_Task brief_
Retype every record below exactly as it appears.

··· Entries provided

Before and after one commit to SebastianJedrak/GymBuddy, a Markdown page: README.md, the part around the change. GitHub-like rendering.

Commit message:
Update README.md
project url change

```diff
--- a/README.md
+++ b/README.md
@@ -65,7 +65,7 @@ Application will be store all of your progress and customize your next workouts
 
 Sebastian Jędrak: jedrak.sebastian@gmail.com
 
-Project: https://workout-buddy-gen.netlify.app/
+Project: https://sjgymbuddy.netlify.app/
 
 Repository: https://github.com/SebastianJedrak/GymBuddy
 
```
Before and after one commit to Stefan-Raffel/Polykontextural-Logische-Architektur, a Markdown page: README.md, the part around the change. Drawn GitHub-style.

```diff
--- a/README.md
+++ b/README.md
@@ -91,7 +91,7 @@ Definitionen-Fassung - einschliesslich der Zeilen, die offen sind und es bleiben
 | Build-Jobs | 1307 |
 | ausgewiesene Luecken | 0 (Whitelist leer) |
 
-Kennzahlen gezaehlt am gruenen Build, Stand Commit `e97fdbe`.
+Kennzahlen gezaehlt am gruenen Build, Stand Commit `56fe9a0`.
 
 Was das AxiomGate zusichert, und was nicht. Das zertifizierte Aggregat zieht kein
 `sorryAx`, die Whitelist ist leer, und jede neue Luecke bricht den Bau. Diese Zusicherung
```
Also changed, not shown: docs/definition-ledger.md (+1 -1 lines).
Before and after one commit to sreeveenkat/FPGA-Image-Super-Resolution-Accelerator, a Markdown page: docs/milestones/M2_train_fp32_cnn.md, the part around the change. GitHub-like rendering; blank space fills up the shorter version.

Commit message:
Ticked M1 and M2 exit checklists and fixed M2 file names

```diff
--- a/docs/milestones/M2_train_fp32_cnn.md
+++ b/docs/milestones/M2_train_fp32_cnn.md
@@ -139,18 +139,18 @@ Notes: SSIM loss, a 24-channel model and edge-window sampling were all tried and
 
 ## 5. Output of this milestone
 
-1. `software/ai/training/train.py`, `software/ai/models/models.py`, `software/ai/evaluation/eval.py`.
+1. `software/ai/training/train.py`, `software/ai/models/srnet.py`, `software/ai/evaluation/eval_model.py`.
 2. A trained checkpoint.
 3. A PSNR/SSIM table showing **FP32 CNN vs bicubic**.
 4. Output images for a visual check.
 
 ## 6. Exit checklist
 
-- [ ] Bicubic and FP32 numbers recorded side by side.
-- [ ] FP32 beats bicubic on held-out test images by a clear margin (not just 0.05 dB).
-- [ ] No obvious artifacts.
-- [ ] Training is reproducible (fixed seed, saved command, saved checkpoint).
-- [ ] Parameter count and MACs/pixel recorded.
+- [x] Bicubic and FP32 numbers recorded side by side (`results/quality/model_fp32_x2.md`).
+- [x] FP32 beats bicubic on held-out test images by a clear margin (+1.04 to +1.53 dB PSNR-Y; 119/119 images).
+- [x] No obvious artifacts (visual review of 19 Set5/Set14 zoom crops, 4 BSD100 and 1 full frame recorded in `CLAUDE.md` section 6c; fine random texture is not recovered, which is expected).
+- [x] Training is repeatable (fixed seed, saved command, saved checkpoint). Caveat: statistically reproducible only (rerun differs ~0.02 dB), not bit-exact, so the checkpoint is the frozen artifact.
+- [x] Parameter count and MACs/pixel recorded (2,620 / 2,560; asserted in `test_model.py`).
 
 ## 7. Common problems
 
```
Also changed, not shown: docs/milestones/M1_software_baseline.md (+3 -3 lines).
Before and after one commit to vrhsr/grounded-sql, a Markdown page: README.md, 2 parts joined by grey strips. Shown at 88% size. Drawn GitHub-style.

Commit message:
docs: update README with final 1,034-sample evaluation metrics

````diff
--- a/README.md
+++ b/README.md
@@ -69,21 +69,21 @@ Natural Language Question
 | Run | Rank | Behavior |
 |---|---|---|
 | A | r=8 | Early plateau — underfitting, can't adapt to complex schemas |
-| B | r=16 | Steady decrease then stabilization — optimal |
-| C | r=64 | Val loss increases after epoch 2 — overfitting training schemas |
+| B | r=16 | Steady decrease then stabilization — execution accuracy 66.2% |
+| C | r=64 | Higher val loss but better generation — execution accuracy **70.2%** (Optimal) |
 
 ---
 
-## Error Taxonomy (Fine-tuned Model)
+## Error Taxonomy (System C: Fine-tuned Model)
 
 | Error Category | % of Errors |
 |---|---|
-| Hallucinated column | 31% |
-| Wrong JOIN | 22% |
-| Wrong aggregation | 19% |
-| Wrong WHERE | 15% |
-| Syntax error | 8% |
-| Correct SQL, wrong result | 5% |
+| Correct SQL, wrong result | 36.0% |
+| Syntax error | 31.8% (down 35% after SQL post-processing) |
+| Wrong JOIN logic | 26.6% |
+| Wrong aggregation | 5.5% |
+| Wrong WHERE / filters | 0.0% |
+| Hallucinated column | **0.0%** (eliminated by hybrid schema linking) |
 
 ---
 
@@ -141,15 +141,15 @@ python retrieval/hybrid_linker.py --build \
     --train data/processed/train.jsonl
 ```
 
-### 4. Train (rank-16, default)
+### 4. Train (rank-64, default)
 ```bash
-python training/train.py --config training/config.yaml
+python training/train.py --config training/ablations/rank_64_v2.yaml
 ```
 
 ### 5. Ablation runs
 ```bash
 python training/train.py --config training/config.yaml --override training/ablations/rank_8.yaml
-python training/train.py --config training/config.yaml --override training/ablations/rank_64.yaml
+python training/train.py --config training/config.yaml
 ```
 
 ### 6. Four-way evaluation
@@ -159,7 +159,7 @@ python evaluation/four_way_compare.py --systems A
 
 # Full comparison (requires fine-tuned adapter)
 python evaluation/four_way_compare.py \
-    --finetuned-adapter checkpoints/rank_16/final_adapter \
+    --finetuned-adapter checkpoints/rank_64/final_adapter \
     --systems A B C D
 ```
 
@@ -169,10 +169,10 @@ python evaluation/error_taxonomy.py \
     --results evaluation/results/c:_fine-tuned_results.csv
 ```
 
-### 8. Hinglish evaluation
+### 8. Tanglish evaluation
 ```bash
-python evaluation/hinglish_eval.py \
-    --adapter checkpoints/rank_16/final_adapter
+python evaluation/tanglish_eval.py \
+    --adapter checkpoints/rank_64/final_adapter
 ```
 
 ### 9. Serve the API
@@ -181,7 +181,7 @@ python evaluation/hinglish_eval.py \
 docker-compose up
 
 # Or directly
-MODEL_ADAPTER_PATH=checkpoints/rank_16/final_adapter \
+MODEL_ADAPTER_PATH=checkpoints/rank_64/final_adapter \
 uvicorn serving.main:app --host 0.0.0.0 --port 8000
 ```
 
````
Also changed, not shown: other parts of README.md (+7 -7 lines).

······

_Task solution_
Before and after one commit to SebastianJedrak/GymBuddy, a Markdown page: README.md, the part around the change. GitHub-like rendering.

Commit message:
Update README.md
project url change

```diff
--- a/README.md
+++ b/README.md
@@ -65,7 +65,7 @@ Application will be store all of your progress and customize your next workouts
 
 Sebastian Jędrak: jedrak.sebastian@gmail.com
 
-Project: https://workout-buddy-gen.netlify.app/
+Project: https://sjgymbuddy.netlify.app/
 
 Repository: https://github.com/SebastianJedrak/GymBuddy
 
```
Before and after one commit to Stefan-Raffel/Polykontextural-Logische-Architektur, a Markdown page: README.md, the part around the change. Drawn GitHub-style.

```diff
--- a/README.md
+++ b/README.md
@@ -91,7 +91,7 @@ Definitionen-Fassung - einschliesslich der Zeilen, die offen sind und es bleiben
 | Build-Jobs | 1307 |
 | ausgewiesene Luecken | 0 (Whitelist leer) |
 
-Kennzahlen gezaehlt am gruenen Build, Stand Commit `e97fdbe`.
+Kennzahlen gezaehlt am gruenen Build, Stand Commit `56fe9a0`.
 
 Was das AxiomGate zusichert, und was nicht. Das zertifizierte Aggregat zieht kein
 `sorryAx`, die Whitelist ist leer, und jede neue Luecke bricht den Bau. Diese Zusicherung
```
Also changed, not shown: docs/definition-ledger.md (+1 -1 lines).
Before and after one commit to sreeveenkat/FPGA-Image-Super-Resolution-Accelerator, a Markdown page: docs/milestones/M2_train_fp32_cnn.md, the part around the change. GitHub-like rendering; blank space fills up the shorter version.

Commit message:
Ticked M1 and M2 exit checklists and fixed M2 file names

```diff
--- a/docs/milestones/M2_train_fp32_cnn.md
+++ b/docs/milestones/M2_train_fp32_cnn.md
@@ -139,18 +139,18 @@ Notes: SSIM loss, a 24-channel model and edge-window sampling were all tried and
 
 ## 5. Output of this milestone
 
-1. `software/ai/training/train.py`, `software/ai/models/models.py`, `software/ai/evaluation/eval.py`.
+1. `software/ai/training/train.py`, `software/ai/models/srnet.py`, `software/ai/evaluation/eval_model.py`.
 2. A trained checkpoint.
 3. A PSNR/SSIM table showing **FP32 CNN vs bicubic**.
 4. Output images for a visual check.
 
 ## 6. Exit checklist
 
-- [ ] Bicubic and FP32 numbers recorded side by side.
-- [ ] FP32 beats bicubic on held-out test images by a clear margin (not just 0.05 dB).
-- [ ] No obvious artifacts.
-- [ ] Training is reproducible (fixed seed, saved command, saved checkpoint).
-- [ ] Parameter count and MACs/pixel recorded.
+- [x] Bicubic and FP32 numbers recorded side by side (`results/quality/model_fp32_x2.md`).
+- [x] FP32 beats bicubic on held-out test images by a clear margin (+1.04 to +1.53 dB PSNR-Y; 119/119 images).
+- [x] No obvious artifacts (visual review of 19 Set5/Set14 zoom crops, 4 BSD100 and 1 full frame recorded in `CLAUDE.md` section 6c; fine random texture is not recovered, which is expected).
+- [x] Training is repeatable (fixed seed, saved command, saved checkpoint). Caveat: statistically reproducible only (rerun differs ~0.02 dB), not bit-exact, so the checkpoint is the frozen artifact.
+- [x] Parameter count and MACs/pixel recorded (2,620 / 2,560; asserted in `test_model.py`).
 
 ## 7. Common problems
 
```
Also changed, not shown: docs/milestones/M1_software_baseline.md (+3 -3 lines).
Before and after one commit to vrhsr/grounded-sql, a Markdown page: README.md, 2 parts joined by grey strips. Shown at 88% size. Drawn GitHub-style.

Commit message:
docs: update README with final 1,034-sample evaluation metrics

````diff
--- a/README.md
+++ b/README.md
@@ -69,21 +69,21 @@ Natural Language Question
 | Run | Rank | Behavior |
 |---|---|---|
 | A | r=8 | Early plateau — underfitting, can't adapt to complex schemas |
-| B | r=16 | Steady decrease then stabilization — optimal |
-| C | r=64 | Val loss increases after epoch 2 — overfitting training schemas |
+| B | r=16 | Steady decrease then stabilization — execution accuracy 66.2% |
+| C | r=64 | Higher val loss but better generation — execution accuracy **70.2%** (Optimal) |
 
 ---
 
-## Error Taxonomy (Fine-tuned Model)
+## Error Taxonomy (System C: Fine-tuned Model)
 
 | Error Category | % of Errors |
 |---|---|
-| Hallucinated column | 31% |
-| Wrong JOIN | 22% |
-| Wrong aggregation | 19% |
-| Wrong WHERE | 15% |
-| Syntax error | 8% |
-| Correct SQL, wrong result | 5% |
+| Correct SQL, wrong result | 36.0% |
+| Syntax error | 31.8% (down 35% after SQL post-processing) |
+| Wrong JOIN logic | 26.6% |
+| Wrong aggregation | 5.5% |
+| Wrong WHERE / filters | 0.0% |
+| Hallucinated column | **0.0%** (eliminated by hybrid schema linking) |
 
 ---
 
@@ -141,15 +141,15 @@ python retrieval/hybrid_linker.py --build \
     --train data/processed/train.jsonl
 ```
 
-### 4. Train (rank-16, default)
+### 4. Train (rank-64, default)
 ```bash
-python training/train.py --config training/config.yaml
+python training/train.py --config training/ablations/rank_64_v2.yaml
 ```
 
 ### 5. Ablation runs
 ```bash
 python training/train.py --config training/config.yaml --override training/ablations/rank_8.yaml
-python training/train.py --config training/config.yaml --override training/ablations/rank_64.yaml
+python training/train.py --config training/config.yaml
 ```
 
 ### 6. Four-way evaluation
@@ -159,7 +159,7 @@ python evaluation/four_way_compare.py --systems A
 
 # Full comparison (requires fine-tuned adapter)
 python evaluation/four_way_compare.py \
-    --finetuned-adapter checkpoints/rank_16/final_adapter \
+    --finetuned-adapter checkpoints/rank_64/final_adapter \
     --systems A B C D
 ```
 
@@ -169,10 +169,10 @@ python evaluation/error_taxonomy.py \
     --results evaluation/results/c:_fine-tuned_results.csv
 ```
 
-### 8. Hinglish evaluation
+### 8. Tanglish evaluation
 ```bash
-python evaluation/hinglish_eval.py \
-    --adapter checkpoints/rank_16/final_adapter
+python evaluation/tanglish_eval.py \
+    --adapter checkpoints/rank_64/final_adapter
 ```
 
 ### 9. Serve the API
@@ -181,7 +181,7 @@ python evaluation/hinglish_eval.py \
 docker-compose up
 
 # Or directly
-MODEL_ADAPTER_PATH=checkpoints/rank_16/final_adapter \
+MODEL_ADAPTER_PATH=checkpoints/rank_64/final_adapter \
 uvicorn serving.main:app --host 0.0.0.0 --port 8000
 ```
 
````
Also changed, not shown: other parts of README.md (+7 -7 lines).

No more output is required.